Every record below is to be retyped exactly, with the pictures left out.

[Itemized modification records]
▬▬▬▬▬▬

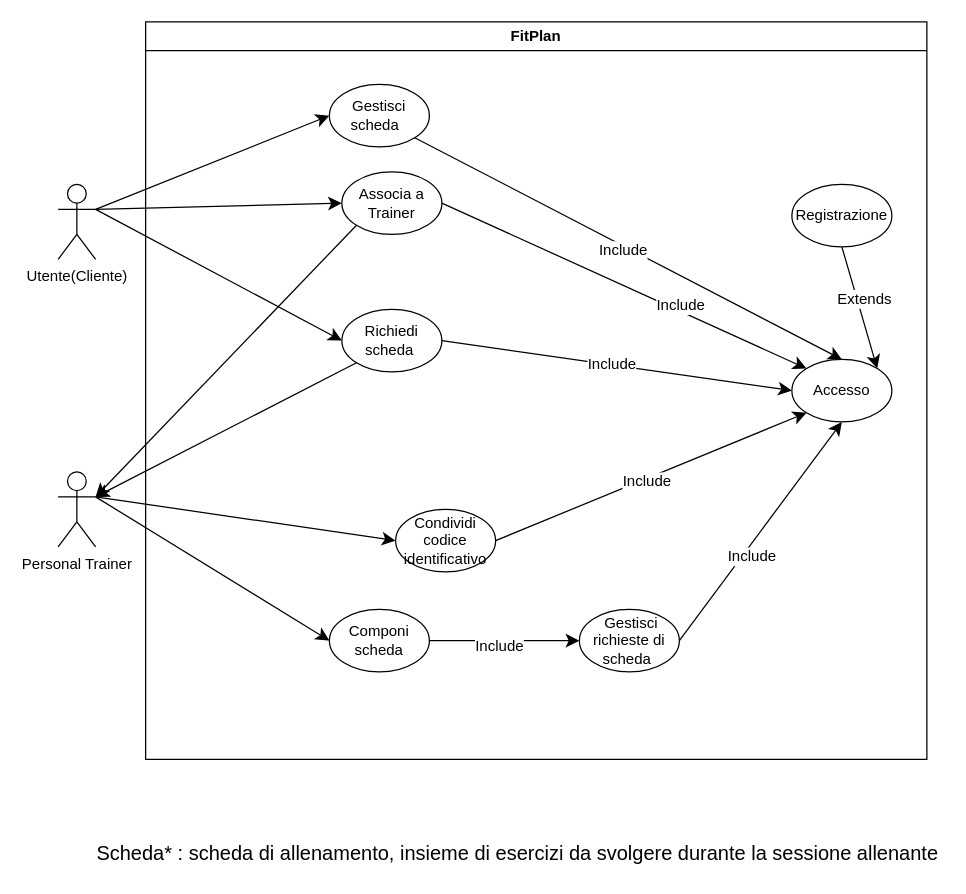
Above: UseCaseDiagram/UseCaseDiagram.drawio in FedericoSib/FitPlan (draw.io), before the change. Source tidied: cells renumbered, new cells numbered last; positions are measured from the earlier drawing's top-left corner, leaving out a move shared by most shapes. Both pictures are drawn from the tidied source at 125%, with x=0, y=0 at pixel (58, 21).
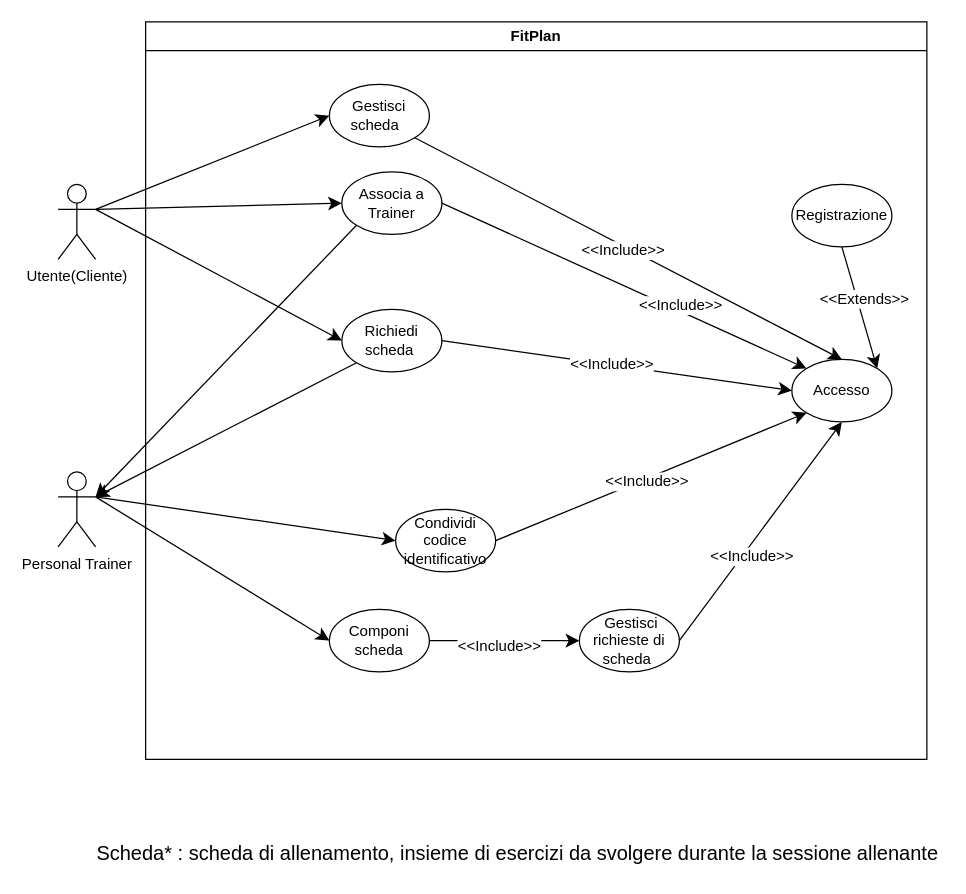
After the change.

Unchanged cells that the change refers to:
```xml
<mxCell id="10" style="edgeStyle=none;jettySize=auto;html=1;rounded=0;fontSize=12;startSize=8;endSize=8;curved=1;entryX=0;entryY=0.5;entryDx=0;entryDy=0;exitX=1;exitY=0.5;exitDx=0;exitDy=0;" parent="2" edge="1" source="8" target="9">
  <mxGeometry relative="1" as="geometry" />
</mxCell>
<mxCell id="12" style="edgeStyle=none;jettySize=auto;html=1;rounded=0;fontSize=12;startSize=8;endSize=8;curved=1;exitX=1;exitY=0.5;exitDx=0;exitDy=0;entryX=0;entryY=1;entryDx=0;entryDy=0;" parent="2" edge="1" source="5" target="3">
  <mxGeometry relative="1" as="geometry" />
</mxCell>
<mxCell id="14" style="edgeStyle=none;jettySize=auto;html=1;rounded=0;fontSize=12;startSize=8;endSize=8;curved=1;exitX=1;exitY=0.5;exitDx=0;exitDy=0;entryX=0.5;entryY=1;entryDx=0;entryDy=0;" parent="2" edge="1" source="9" target="3">
  <mxGeometry relative="1" as="geometry" />
</mxCell>
<mxCell id="16" style="edgeStyle=none;jettySize=auto;html=1;rounded=0;fontSize=12;startSize=8;endSize=8;curved=1;entryX=0;entryY=0.5;entryDx=0;entryDy=0;exitX=1;exitY=0.5;exitDx=0;exitDy=0;" parent="2" edge="1" source="6" target="3">
  <mxGeometry relative="1" as="geometry" />
</mxCell>
<mxCell id="18" style="edgeStyle=none;jettySize=auto;html=1;rounded=0;fontSize=12;startSize=8;endSize=8;curved=1;exitX=1;exitY=0.5;exitDx=0;exitDy=0;entryX=0;entryY=0;entryDx=0;entryDy=0;" parent="2" edge="1" source="7" target="3">
  <mxGeometry relative="1" as="geometry" />
</mxCell>
<mxCell id="20" style="edgeStyle=none;jettySize=auto;html=1;rounded=0;fontSize=12;startSize=8;endSize=8;curved=1;exitX=1;exitY=1;exitDx=0;exitDy=0;entryX=0.5;entryY=0;entryDx=0;entryDy=0;" parent="2" edge="1" source="4" target="3">
  <mxGeometry relative="1" as="geometry" />
</mxCell>
<mxCell id="23" style="edgeStyle=none;jettySize=auto;html=1;rounded=0;fontSize=12;startSize=8;endSize=8;curved=1;entryX=1;entryY=0;entryDx=0;entryDy=0;exitX=0.5;exitY=1;exitDx=0;exitDy=0;" parent="2" edge="1" source="22" target="3">
  <mxGeometry relative="1" as="geometry" />
</mxCell>
```

Change to the diagram source:
```diff
@@
-    <mxCell id="11" value="Include" style="edgeLabel;html=1;align=center;verticalAlign=middle;fontSize=12;" parent="10" vertex="1">
+    <mxCell id="11" value="&amp;lt;&amp;lt;Include&amp;gt;&amp;gt;" style="edgeLabel;html=1;align=center;verticalAlign=middle;fontSize=12;" parent="10" vertex="1">
       <mxGeometry x="-0.07" y="-4" relative="1" as="geometry">
         <mxPoint x="-1" as="offset" />
       </mxGeometry>
     </mxCell>
@@
-    <mxCell id="13" value="Include" style="edgeLabel;html=1;align=center;verticalAlign=middle;fontSize=12;" parent="12" vertex="1">
+    <mxCell id="13" value="&amp;lt;&amp;lt;Include&amp;gt;&amp;gt;" style="edgeLabel;html=1;align=center;verticalAlign=middle;fontSize=12;" parent="12" vertex="1">
       <mxGeometry x="-0.03" y="-2" relative="1" as="geometry" />
     </mxCell>
@@
-    <mxCell id="15" value="Include" style="edgeLabel;html=1;align=center;verticalAlign=middle;fontSize=12;" parent="14" vertex="1">
+    <mxCell id="15" value="&amp;lt;&amp;lt;Include&amp;gt;&amp;gt;" style="edgeLabel;html=1;align=center;verticalAlign=middle;fontSize=12;" parent="14" vertex="1">
       <mxGeometry x="-0.19" y="-6" relative="1" as="geometry" />
     </mxCell>
@@
-    <mxCell id="17" value="Include" style="edgeLabel;html=1;align=center;verticalAlign=middle;fontSize=12;" parent="16" vertex="1">
+    <mxCell id="17" value="&amp;lt;&amp;lt;Include&amp;gt;&amp;gt;" style="edgeLabel;html=1;align=center;verticalAlign=middle;fontSize=12;" parent="16" vertex="1">
       <mxGeometry x="-0.03" y="1" relative="1" as="geometry" />
     </mxCell>
@@
-    <mxCell id="19" value="Include" style="edgeLabel;html=1;align=center;verticalAlign=middle;fontSize=12;" parent="18" vertex="1">
+    <mxCell id="19" value="&amp;lt;&amp;lt;Include&amp;gt;&amp;gt;" style="edgeLabel;html=1;align=center;verticalAlign=middle;fontSize=12;" parent="18" vertex="1">
       <mxGeometry x="0.29" y="4" relative="1" as="geometry" />
     </mxCell>
@@
-    <mxCell id="21" value="Include" style="edgeLabel;html=1;align=center;verticalAlign=middle;fontSize=12;" parent="20" vertex="1">
+    <mxCell id="21" value="&amp;lt;&amp;lt;Include&amp;gt;&amp;gt;" style="edgeLabel;html=1;align=center;verticalAlign=middle;fontSize=12;" parent="20" vertex="1">
       <mxGeometry x="-0.02" y="-4" relative="1" as="geometry">
         <mxPoint y="-1" as="offset" />
       </mxGeometry>
     </mxCell>
@@
-    <mxCell id="24" value="Extends" style="edgeLabel;html=1;align=center;verticalAlign=middle;fontSize=12;" parent="23" vertex="1">
+    <mxCell id="24" value="&amp;lt;&amp;lt;Extends&amp;gt;&amp;gt;" style="edgeLabel;html=1;align=center;verticalAlign=middle;fontSize=12;" parent="23" vertex="1">
       <mxGeometry x="-0.12" y="5" relative="1" as="geometry" />
     </mxCell>
```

▬▬▬▬▬▬

[Result below]
Above: UseCaseDiagram/UseCaseDiagram.drawio in FedericoSib/FitPlan (draw.io), before the change. Source tidied: cells renumbered, new cells numbered last; positions are measured from the earlier drawing's top-left corner, leaving out a move shared by most shapes. Both pictures are drawn from the tidied source at 125%, with x=0, y=0 at pixel (58, 21).
After the change.

Unchanged cells that the change refers to:
```xml
<mxCell id="10" style="edgeStyle=none;jettySize=auto;html=1;rounded=0;fontSize=12;startSize=8;endSize=8;curved=1;entryX=0;entryY=0.5;entryDx=0;entryDy=0;exitX=1;exitY=0.5;exitDx=0;exitDy=0;" parent="2" edge="1" source="8" target="9">
  <mxGeometry relative="1" as="geometry" />
</mxCell>
<mxCell id="12" style="edgeStyle=none;jettySize=auto;html=1;rounded=0;fontSize=12;startSize=8;endSize=8;curved=1;exitX=1;exitY=0.5;exitDx=0;exitDy=0;entryX=0;entryY=1;entryDx=0;entryDy=0;" parent="2" edge="1" source="5" target="3">
  <mxGeometry relative="1" as="geometry" />
</mxCell>
<mxCell id="14" style="edgeStyle=none;jettySize=auto;html=1;rounded=0;fontSize=12;startSize=8;endSize=8;curved=1;exitX=1;exitY=0.5;exitDx=0;exitDy=0;entryX=0.5;entryY=1;entryDx=0;entryDy=0;" parent="2" edge="1" source="9" target="3">
  <mxGeometry relative="1" as="geometry" />
</mxCell>
<mxCell id="16" style="edgeStyle=none;jettySize=auto;html=1;rounded=0;fontSize=12;startSize=8;endSize=8;curved=1;entryX=0;entryY=0.5;entryDx=0;entryDy=0;exitX=1;exitY=0.5;exitDx=0;exitDy=0;" parent="2" edge="1" source="6" target="3">
  <mxGeometry relative="1" as="geometry" />
</mxCell>
<mxCell id="18" style="edgeStyle=none;jettySize=auto;html=1;rounded=0;fontSize=12;startSize=8;endSize=8;curved=1;exitX=1;exitY=0.5;exitDx=0;exitDy=0;entryX=0;entryY=0;entryDx=0;entryDy=0;" parent="2" edge="1" source="7" target="3">
  <mxGeometry relative="1" as="geometry" />
</mxCell>
<mxCell id="20" style="edgeStyle=none;jettySize=auto;html=1;rounded=0;fontSize=12;startSize=8;endSize=8;curved=1;exitX=1;exitY=1;exitDx=0;exitDy=0;entryX=0.5;entryY=0;entryDx=0;entryDy=0;" parent="2" edge="1" source="4" target="3">
  <mxGeometry relative="1" as="geometry" />
</mxCell>
<mxCell id="23" style="edgeStyle=none;jettySize=auto;html=1;rounded=0;fontSize=12;startSize=8;endSize=8;curved=1;entryX=1;entryY=0;entryDx=0;entryDy=0;exitX=0.5;exitY=1;exitDx=0;exitDy=0;" parent="2" edge="1" source="22" target="3">
  <mxGeometry relative="1" as="geometry" />
</mxCell>
```

Change to the diagram source:
```diff
@@
-    <mxCell id="11" value="Include" style="edgeLabel;html=1;align=center;verticalAlign=middle;fontSize=12;" parent="10" vertex="1">
+    <mxCell id="11" value="&amp;lt;&amp;lt;Include&amp;gt;&amp;gt;" style="edgeLabel;html=1;align=center;verticalAlign=middle;fontSize=12;" parent="10" vertex="1">
       <mxGeometry x="-0.07" y="-4" relative="1" as="geometry">
         <mxPoint x="-1" as="offset" />
       </mxGeometry>
     </mxCell>
@@
-    <mxCell id="13" value="Include" style="edgeLabel;html=1;align=center;verticalAlign=middle;fontSize=12;" parent="12" vertex="1">
+    <mxCell id="13" value="&amp;lt;&amp;lt;Include&amp;gt;&amp;gt;" style="edgeLabel;html=1;align=center;verticalAlign=middle;fontSize=12;" parent="12" vertex="1">
       <mxGeometry x="-0.03" y="-2" relative="1" as="geometry" />
     </mxCell>
@@
-    <mxCell id="15" value="Include" style="edgeLabel;html=1;align=center;verticalAlign=middle;fontSize=12;" parent="14" vertex="1">
+    <mxCell id="15" value="&amp;lt;&amp;lt;Include&amp;gt;&amp;gt;" style="edgeLabel;html=1;align=center;verticalAlign=middle;fontSize=12;" parent="14" vertex="1">
       <mxGeometry x="-0.19" y="-6" relative="1" as="geometry" />
     </mxCell>
@@
-    <mxCell id="17" value="Include" style="edgeLabel;html=1;align=center;verticalAlign=middle;fontSize=12;" parent="16" vertex="1">
+    <mxCell id="17" value="&amp;lt;&amp;lt;Include&amp;gt;&amp;gt;" style="edgeLabel;html=1;align=center;verticalAlign=middle;fontSize=12;" parent="16" vertex="1">
       <mxGeometry x="-0.03" y="1" relative="1" as="geometry" />
     </mxCell>
@@
-    <mxCell id="19" value="Include" style="edgeLabel;html=1;align=center;verticalAlign=middle;fontSize=12;" parent="18" vertex="1">
+    <mxCell id="19" value="&amp;lt;&amp;lt;Include&amp;gt;&amp;gt;" style="edgeLabel;html=1;align=center;verticalAlign=middle;fontSize=12;" parent="18" vertex="1">
       <mxGeometry x="0.29" y="4" relative="1" as="geometry" />
     </mxCell>
@@
-    <mxCell id="21" value="Include" style="edgeLabel;html=1;align=center;verticalAlign=middle;fontSize=12;" parent="20" vertex="1">
+    <mxCell id="21" value="&amp;lt;&amp;lt;Include&amp;gt;&amp;gt;" style="edgeLabel;html=1;align=center;verticalAlign=middle;fontSize=12;" parent="20" vertex="1">
       <mxGeometry x="-0.02" y="-4" relative="1" as="geometry">
         <mxPoint y="-1" as="offset" />
       </mxGeometry>
     </mxCell>
@@
-    <mxCell id="24" value="Extends" style="edgeLabel;html=1;align=center;verticalAlign=middle;fontSize=12;" parent="23" vertex="1">
+    <mxCell id="24" value="&amp;lt;&amp;lt;Extends&amp;gt;&amp;gt;" style="edgeLabel;html=1;align=center;verticalAlign=middle;fontSize=12;" parent="23" vertex="1">
       <mxGeometry x="-0.12" y="5" relative="1" as="geometry" />
     </mxCell>
```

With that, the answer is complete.